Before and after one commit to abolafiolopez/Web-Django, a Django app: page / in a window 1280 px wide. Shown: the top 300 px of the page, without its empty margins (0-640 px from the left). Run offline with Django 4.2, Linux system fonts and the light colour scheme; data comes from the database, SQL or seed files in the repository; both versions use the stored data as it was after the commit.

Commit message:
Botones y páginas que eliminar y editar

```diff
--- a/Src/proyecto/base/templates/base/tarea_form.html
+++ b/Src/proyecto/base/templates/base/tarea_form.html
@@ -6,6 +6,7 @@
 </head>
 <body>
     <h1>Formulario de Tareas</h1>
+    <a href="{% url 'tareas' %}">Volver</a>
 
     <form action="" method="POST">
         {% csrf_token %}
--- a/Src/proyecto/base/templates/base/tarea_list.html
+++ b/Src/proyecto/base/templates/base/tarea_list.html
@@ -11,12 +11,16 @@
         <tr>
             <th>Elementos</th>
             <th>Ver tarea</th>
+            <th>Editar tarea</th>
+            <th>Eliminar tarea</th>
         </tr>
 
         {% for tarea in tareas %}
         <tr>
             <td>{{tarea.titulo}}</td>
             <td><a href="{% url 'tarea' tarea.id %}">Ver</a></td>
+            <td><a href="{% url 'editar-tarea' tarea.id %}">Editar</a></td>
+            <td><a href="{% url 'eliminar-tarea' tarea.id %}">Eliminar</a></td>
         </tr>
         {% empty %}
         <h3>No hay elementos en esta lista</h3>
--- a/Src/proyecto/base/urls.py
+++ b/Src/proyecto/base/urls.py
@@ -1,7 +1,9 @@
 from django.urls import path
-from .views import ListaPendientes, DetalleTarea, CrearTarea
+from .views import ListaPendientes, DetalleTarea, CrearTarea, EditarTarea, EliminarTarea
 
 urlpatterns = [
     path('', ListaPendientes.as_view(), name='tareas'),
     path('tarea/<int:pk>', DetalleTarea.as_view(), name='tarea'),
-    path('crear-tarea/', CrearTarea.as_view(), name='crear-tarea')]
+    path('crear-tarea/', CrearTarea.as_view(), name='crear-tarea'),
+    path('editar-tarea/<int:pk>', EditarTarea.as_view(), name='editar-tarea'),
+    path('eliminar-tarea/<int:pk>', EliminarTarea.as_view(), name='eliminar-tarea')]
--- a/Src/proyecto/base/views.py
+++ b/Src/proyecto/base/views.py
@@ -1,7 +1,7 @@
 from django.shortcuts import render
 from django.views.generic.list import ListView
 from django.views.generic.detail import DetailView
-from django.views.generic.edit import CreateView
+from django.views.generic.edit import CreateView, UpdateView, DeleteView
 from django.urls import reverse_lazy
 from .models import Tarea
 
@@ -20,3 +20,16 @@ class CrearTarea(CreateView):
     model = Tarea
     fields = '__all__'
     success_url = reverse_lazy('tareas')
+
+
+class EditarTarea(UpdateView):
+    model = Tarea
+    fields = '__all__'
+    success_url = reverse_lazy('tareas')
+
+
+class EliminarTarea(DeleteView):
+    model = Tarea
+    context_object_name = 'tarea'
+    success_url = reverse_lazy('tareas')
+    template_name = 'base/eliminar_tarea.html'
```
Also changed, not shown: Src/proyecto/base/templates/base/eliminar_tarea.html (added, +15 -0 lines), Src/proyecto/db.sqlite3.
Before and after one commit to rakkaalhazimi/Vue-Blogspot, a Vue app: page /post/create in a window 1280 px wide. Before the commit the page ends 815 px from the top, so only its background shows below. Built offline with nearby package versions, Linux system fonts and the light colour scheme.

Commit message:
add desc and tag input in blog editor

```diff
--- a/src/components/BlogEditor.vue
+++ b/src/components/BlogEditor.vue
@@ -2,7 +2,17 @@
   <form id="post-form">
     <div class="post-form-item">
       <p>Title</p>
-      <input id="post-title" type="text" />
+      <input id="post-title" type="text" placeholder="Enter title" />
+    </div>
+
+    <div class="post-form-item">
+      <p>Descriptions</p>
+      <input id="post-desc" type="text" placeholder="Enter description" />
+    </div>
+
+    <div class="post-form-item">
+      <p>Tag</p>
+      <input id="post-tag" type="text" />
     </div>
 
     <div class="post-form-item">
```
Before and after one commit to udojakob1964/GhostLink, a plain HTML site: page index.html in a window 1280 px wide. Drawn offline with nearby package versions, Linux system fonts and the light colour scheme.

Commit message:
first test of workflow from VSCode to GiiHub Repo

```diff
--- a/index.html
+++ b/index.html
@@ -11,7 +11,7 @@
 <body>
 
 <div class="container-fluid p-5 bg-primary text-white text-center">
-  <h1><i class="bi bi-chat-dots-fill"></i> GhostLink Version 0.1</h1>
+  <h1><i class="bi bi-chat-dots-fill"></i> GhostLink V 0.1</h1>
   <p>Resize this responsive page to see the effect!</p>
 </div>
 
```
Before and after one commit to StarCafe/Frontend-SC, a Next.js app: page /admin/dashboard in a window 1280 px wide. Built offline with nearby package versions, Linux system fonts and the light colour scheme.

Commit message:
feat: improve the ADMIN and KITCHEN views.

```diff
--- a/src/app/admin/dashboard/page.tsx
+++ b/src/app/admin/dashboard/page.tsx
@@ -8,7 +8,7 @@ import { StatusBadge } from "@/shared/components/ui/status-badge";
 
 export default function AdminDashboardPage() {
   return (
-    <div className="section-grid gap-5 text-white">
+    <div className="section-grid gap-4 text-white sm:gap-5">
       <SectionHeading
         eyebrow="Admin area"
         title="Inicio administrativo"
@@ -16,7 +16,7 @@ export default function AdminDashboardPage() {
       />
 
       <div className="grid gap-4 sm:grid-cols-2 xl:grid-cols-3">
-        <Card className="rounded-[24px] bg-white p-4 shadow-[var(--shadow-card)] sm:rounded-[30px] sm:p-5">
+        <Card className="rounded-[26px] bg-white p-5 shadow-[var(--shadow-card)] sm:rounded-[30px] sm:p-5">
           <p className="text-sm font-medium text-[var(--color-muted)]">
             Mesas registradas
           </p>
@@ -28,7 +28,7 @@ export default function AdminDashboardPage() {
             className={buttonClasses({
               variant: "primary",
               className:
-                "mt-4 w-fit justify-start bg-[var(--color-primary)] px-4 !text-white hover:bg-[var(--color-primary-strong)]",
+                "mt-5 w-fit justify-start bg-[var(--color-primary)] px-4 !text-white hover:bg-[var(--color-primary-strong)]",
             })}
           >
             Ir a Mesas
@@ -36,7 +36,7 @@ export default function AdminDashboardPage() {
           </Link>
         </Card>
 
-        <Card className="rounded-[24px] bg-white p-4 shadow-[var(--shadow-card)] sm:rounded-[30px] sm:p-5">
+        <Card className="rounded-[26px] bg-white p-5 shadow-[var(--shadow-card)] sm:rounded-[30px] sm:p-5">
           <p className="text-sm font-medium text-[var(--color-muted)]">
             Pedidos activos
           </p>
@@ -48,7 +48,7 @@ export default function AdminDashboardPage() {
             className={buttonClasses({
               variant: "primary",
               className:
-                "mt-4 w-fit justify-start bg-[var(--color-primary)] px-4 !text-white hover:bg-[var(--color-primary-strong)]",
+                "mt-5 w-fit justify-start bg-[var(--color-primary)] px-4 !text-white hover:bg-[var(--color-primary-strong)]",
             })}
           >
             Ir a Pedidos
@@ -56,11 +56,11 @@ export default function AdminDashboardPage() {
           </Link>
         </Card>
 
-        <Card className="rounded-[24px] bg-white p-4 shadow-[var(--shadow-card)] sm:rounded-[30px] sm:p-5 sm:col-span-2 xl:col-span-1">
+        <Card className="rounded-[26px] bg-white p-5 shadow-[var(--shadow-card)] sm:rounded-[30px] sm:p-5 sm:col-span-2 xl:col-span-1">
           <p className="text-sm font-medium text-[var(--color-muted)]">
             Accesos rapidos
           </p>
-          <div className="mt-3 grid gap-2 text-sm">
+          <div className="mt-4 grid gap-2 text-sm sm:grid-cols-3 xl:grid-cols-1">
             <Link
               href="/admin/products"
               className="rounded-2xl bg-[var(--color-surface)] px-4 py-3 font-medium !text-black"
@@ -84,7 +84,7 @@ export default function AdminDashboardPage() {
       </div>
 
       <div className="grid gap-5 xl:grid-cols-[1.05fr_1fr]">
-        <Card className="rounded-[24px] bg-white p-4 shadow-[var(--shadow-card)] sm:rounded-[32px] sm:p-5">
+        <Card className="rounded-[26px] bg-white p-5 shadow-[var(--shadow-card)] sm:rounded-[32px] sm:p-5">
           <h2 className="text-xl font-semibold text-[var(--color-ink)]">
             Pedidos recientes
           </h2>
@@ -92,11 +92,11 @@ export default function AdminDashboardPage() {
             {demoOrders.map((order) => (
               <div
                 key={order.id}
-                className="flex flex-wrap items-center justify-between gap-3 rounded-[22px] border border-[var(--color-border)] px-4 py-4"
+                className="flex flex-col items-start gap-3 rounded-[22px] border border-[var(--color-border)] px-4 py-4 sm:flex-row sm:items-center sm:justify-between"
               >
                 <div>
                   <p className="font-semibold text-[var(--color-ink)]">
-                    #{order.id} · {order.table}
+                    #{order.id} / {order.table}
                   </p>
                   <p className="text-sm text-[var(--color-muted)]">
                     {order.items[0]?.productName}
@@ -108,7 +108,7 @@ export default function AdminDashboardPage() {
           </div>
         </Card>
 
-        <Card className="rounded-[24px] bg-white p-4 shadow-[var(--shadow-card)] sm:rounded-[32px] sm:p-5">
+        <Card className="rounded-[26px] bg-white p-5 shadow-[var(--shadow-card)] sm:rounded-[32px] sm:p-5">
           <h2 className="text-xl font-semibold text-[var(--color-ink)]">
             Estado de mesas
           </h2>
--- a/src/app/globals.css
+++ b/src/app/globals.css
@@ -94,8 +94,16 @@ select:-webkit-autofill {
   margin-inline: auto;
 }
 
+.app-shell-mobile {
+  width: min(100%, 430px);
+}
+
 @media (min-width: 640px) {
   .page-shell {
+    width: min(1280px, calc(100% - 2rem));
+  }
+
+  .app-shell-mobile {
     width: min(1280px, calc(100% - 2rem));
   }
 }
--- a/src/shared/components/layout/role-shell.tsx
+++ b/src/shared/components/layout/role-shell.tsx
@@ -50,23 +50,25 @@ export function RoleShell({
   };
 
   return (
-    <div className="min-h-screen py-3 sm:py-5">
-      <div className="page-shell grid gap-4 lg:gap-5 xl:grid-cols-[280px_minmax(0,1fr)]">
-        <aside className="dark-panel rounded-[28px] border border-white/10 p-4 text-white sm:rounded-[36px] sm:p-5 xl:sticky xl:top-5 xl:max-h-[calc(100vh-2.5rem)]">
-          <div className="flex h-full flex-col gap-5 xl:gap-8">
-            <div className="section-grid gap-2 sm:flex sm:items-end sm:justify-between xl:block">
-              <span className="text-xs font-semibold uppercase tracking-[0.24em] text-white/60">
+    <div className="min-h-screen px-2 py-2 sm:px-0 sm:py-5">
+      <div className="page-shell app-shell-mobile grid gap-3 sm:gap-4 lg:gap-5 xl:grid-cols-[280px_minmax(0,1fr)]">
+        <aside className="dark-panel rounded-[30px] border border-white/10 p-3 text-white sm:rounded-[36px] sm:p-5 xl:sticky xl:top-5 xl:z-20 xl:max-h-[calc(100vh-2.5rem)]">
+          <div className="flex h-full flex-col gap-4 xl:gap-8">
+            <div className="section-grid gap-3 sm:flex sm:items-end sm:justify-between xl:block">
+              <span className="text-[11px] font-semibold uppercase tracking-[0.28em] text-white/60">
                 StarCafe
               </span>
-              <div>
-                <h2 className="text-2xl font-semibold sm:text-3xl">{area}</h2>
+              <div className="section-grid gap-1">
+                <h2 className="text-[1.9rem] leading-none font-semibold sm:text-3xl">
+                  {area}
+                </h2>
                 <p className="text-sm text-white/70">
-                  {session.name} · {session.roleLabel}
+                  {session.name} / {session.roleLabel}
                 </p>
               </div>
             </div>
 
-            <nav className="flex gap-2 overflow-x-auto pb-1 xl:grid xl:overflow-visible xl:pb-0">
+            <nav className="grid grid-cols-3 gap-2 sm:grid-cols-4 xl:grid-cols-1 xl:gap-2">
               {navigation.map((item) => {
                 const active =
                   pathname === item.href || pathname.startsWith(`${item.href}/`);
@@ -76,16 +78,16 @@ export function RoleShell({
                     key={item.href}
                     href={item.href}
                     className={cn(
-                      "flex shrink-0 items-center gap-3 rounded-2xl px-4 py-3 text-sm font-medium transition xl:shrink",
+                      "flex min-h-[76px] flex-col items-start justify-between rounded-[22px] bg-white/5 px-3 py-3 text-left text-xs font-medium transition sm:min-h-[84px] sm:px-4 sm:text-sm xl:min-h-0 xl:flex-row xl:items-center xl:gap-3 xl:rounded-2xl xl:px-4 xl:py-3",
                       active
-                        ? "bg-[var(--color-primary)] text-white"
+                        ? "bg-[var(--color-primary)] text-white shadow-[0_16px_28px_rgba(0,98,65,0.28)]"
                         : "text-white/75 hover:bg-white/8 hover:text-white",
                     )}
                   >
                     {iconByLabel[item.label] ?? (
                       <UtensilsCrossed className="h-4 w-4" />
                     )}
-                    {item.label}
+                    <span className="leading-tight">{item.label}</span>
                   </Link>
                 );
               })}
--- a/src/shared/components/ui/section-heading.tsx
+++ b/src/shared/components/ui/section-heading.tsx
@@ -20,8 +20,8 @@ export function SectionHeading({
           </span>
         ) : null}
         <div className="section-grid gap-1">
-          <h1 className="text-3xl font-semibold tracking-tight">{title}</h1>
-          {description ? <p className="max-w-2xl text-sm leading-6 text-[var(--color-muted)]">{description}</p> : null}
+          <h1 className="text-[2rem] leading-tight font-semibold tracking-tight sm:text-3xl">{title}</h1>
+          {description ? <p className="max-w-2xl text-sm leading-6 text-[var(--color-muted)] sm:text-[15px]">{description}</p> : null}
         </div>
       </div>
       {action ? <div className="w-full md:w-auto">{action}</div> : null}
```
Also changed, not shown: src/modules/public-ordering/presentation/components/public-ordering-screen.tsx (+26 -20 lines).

- Required work -
Look through the entries above and list every line containing "ListaPendientes".

- Reply -
-from .views import ListaPendientes, DetalleTarea, CrearTarea
+from .views import ListaPendientes, DetalleTarea, CrearTarea, EditarTarea, EliminarTarea
     path('', ListaPendientes.as_view(), name='tareas'),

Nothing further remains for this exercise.